■ Your objective
Your task is to repeat the entries word for word while leaving out the pictures.

■ Stored data
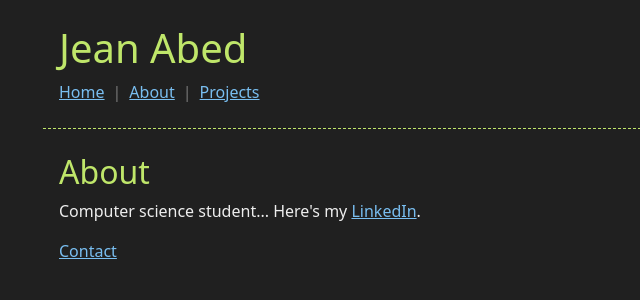
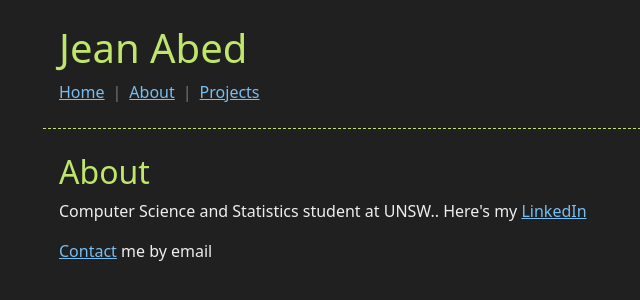
Before and after one commit to Woolworths/woolworths.github.io, a Jekyll site: the page built from about.html, in a window 1280 px wide. Shown: the top 300 px of the page, without its empty margins (63-703 px from the left). Built offline with Jekyll 4.4.1, drawn with Linux system fonts in a browser that asks for light colours.

Commit message:
updated content and changed SVG size

```diff
--- a/404.html
+++ b/404.html
@@ -3,4 +3,6 @@ title: oops...
 layout: default
 ---
 
-<h2>oops.. page not found</h2>
+<h2>Page not found</h2>
+
+<p>How did you even get here?</p>
--- a/_layouts/default.html
+++ b/_layouts/default.html
@@ -18,8 +18,9 @@
 
     <meta charset="utf-8">
     <meta name="viewport" content="width=device-width, initial-scale=1, maximum-scale=1.0, user-scalable=0">
-    <meta name="description" content="Nothing to see here..">
-    <title>{% if page.title %}{{ page.title }}{% else %}{{ site.title }}{% endif %}</title>
+    <meta name="description" content="I am an undergraduate student at the University of New South Wales (UNSW) currently studying Computer Science and Mathematics majoring in Security Engineering and Statistics.">
+
+    <title>{% if page.title %}{{ page.title }} | {{ site.title }}{% else %}{{ site.title }}{% endif %}</title>
     <link rel="icon" type="image/svg+xml" href="/favicon.svg">
     <link rel="mask-icon" href="/favicon.svg" color="green">
 
@@ -84,6 +85,15 @@
           {{ content }}
         </section>
       </div>
+
+      {% if page.name != "index.html" and page.name != "about.html" %}
+        <div class="container-fluid footer">
+          <ul class="list-inline header-list">
+            <li class="list-inline-item"><a href="https://www.linkedin.com/in/jeanabed/" target="_blank">LinkedIn</a></li><!--
+            --><li class="list-inline-item"><a href="/about">Contact</a></li>
+          </ul>
+        </div>
+      {% endif %}
     </div>
   </body>
 </html>
--- a/about.html
+++ b/about.html
@@ -5,13 +5,12 @@ layout: default
 
 <h2>About</h2>
 
-<p>Computer science student... Here's my <a href="https://www.linkedin.com/in/jeanabed/" target="_blank">LinkedIn</a>.</p>
+<p>Computer Science and Statistics student at UNSW.. Here's my <a href="https://www.linkedin.com/in/jeanabed/" target="_blank">LinkedIn</a></p>
 
 <!-- unhackable method: from base64 import b64encode; b64encode(b64encode(b'mail@example.com')) -->
 <script>setTimeout(() => window.superSecret = true, 350);</script>
 
-<ul class="list-unstyled">
-    <li>
+<p>
     <a href="javascript:void(0); // send me an email"
         rel="nofollow"
         data-contacta="YW1WaGJpNWhZbVZrT"
@@ -19,7 +18,5 @@ layout: default
         onmouseover="this.a=encodeURI(atob(this.dataset.contacta+this.dataset.contactb+'=='));"
         ontouchstart="this.a=encodeURI(atob(this.dataset.contacta+this.dataset.contactb+'=='));"
         onclick="if(window.superSecret){window.location.href='mailto:'+atob(decodeURI(this.a));if(window.production){gtag('event','clicked_contact',{'event_category':'main','event_label':'Clicked Contact Link'});}}">
-            Contact
-        </a>
-    </li>
-<ul>
+        Contact</a> me by email
+</p>
--- a/css/style.css
+++ b/css/style.css
@@ -59,6 +59,10 @@ a:active {
   content: "";
 }
 
+.footer {
+  padding-top: 1rem;
+}
+
 .content {
   padding-top: 1.5rem;
 }
--- a/index.html
+++ b/index.html
@@ -1,5 +1,4 @@
 ---
-title: Jean Abed
 layout: default
 ---
 
--- a/js/game.js
+++ b/js/game.js
@@ -93,7 +93,7 @@ function resizeCanvas(canvas, width, height) {
 }
 
 var canvasWidth = 700;
-var canvasHeight = 500;
+var canvasHeight = 420;
 
 const font = 'Menlo, "Courier New", Courier, monospace';
 const fontSize = 3;
--- a/js/models.js
+++ b/js/models.js
@@ -211,7 +211,7 @@ class Player extends Obstacle {
         if (this.running) {
             this.runTick += 1;
 
-            if (this.runTick > 0.1 * UPDATES_PER_SECOND) { // 0.07
+            if (this.runTick > 0.09 * UPDATES_PER_SECOND) { // 0.07
                 this.runStep += 1;
                 this.runStep = this.runStep % 5;
 
```
Also changed, not shown: favicon.svg. Lines whose indentation alone changed are shown as unchanged.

■ Answer to this task
Before and after one commit to Woolworths/woolworths.github.io, a Jekyll site: the page built from about.html, in a window 1280 px wide. Shown: the top 300 px of the page, without its empty margins (63-703 px from the left). Built offline with Jekyll 4.4.1, drawn with Linux system fonts in a browser that asks for light colours.

Commit message:
updated content and changed SVG size

```diff
--- a/404.html
+++ b/404.html
@@ -3,4 +3,6 @@ title: oops...
 layout: default
 ---
 
-<h2>oops.. page not found</h2>
+<h2>Page not found</h2>
+
+<p>How did you even get here?</p>
--- a/_layouts/default.html
+++ b/_layouts/default.html
@@ -18,8 +18,9 @@
 
     <meta charset="utf-8">
     <meta name="viewport" content="width=device-width, initial-scale=1, maximum-scale=1.0, user-scalable=0">
-    <meta name="description" content="Nothing to see here..">
-    <title>{% if page.title %}{{ page.title }}{% else %}{{ site.title }}{% endif %}</title>
+    <meta name="description" content="I am an undergraduate student at the University of New South Wales (UNSW) currently studying Computer Science and Mathematics majoring in Security Engineering and Statistics.">
+
+    <title>{% if page.title %}{{ page.title }} | {{ site.title }}{% else %}{{ site.title }}{% endif %}</title>
     <link rel="icon" type="image/svg+xml" href="/favicon.svg">
     <link rel="mask-icon" href="/favicon.svg" color="green">
 
@@ -84,6 +85,15 @@
           {{ content }}
         </section>
       </div>
+
+      {% if page.name != "index.html" and page.name != "about.html" %}
+        <div class="container-fluid footer">
+          <ul class="list-inline header-list">
+            <li class="list-inline-item"><a href="https://www.linkedin.com/in/jeanabed/" target="_blank">LinkedIn</a></li><!--
+            --><li class="list-inline-item"><a href="/about">Contact</a></li>
+          </ul>
+        </div>
+      {% endif %}
     </div>
   </body>
 </html>
--- a/about.html
+++ b/about.html
@@ -5,13 +5,12 @@ layout: default
 
 <h2>About</h2>
 
-<p>Computer science student... Here's my <a href="https://www.linkedin.com/in/jeanabed/" target="_blank">LinkedIn</a>.</p>
+<p>Computer Science and Statistics student at UNSW.. Here's my <a href="https://www.linkedin.com/in/jeanabed/" target="_blank">LinkedIn</a></p>
 
 <!-- unhackable method: from base64 import b64encode; b64encode(b64encode(b'mail@example.com')) -->
 <script>setTimeout(() => window.superSecret = true, 350);</script>
 
-<ul class="list-unstyled">
-    <li>
+<p>
     <a href="javascript:void(0); // send me an email"
         rel="nofollow"
         data-contacta="YW1WaGJpNWhZbVZrT"
@@ -19,7 +18,5 @@ layout: default
         onmouseover="this.a=encodeURI(atob(this.dataset.contacta+this.dataset.contactb+'=='));"
         ontouchstart="this.a=encodeURI(atob(this.dataset.contacta+this.dataset.contactb+'=='));"
         onclick="if(window.superSecret){window.location.href='mailto:'+atob(decodeURI(this.a));if(window.production){gtag('event','clicked_contact',{'event_category':'main','event_label':'Clicked Contact Link'});}}">
-            Contact
-        </a>
-    </li>
-<ul>
+        Contact</a> me by email
+</p>
--- a/css/style.css
+++ b/css/style.css
@@ -59,6 +59,10 @@ a:active {
   content: "";
 }
 
+.footer {
+  padding-top: 1rem;
+}
+
 .content {
   padding-top: 1.5rem;
 }
--- a/index.html
+++ b/index.html
@@ -1,5 +1,4 @@
 ---
-title: Jean Abed
 layout: default
 ---
 
--- a/js/game.js
+++ b/js/game.js
@@ -93,7 +93,7 @@ function resizeCanvas(canvas, width, height) {
 }
 
 var canvasWidth = 700;
-var canvasHeight = 500;
+var canvasHeight = 420;
 
 const font = 'Menlo, "Courier New", Courier, monospace';
 const fontSize = 3;
--- a/js/models.js
+++ b/js/models.js
@@ -211,7 +211,7 @@ class Player extends Obstacle {
         if (this.running) {
             this.runTick += 1;
 
-            if (this.runTick > 0.1 * UPDATES_PER_SECOND) { // 0.07
+            if (this.runTick > 0.09 * UPDATES_PER_SECOND) { // 0.07
                 this.runStep += 1;
                 this.runStep = this.runStep % 5;
 
```
Also changed, not shown: favicon.svg. Lines whose indentation alone changed are shown as unchanged.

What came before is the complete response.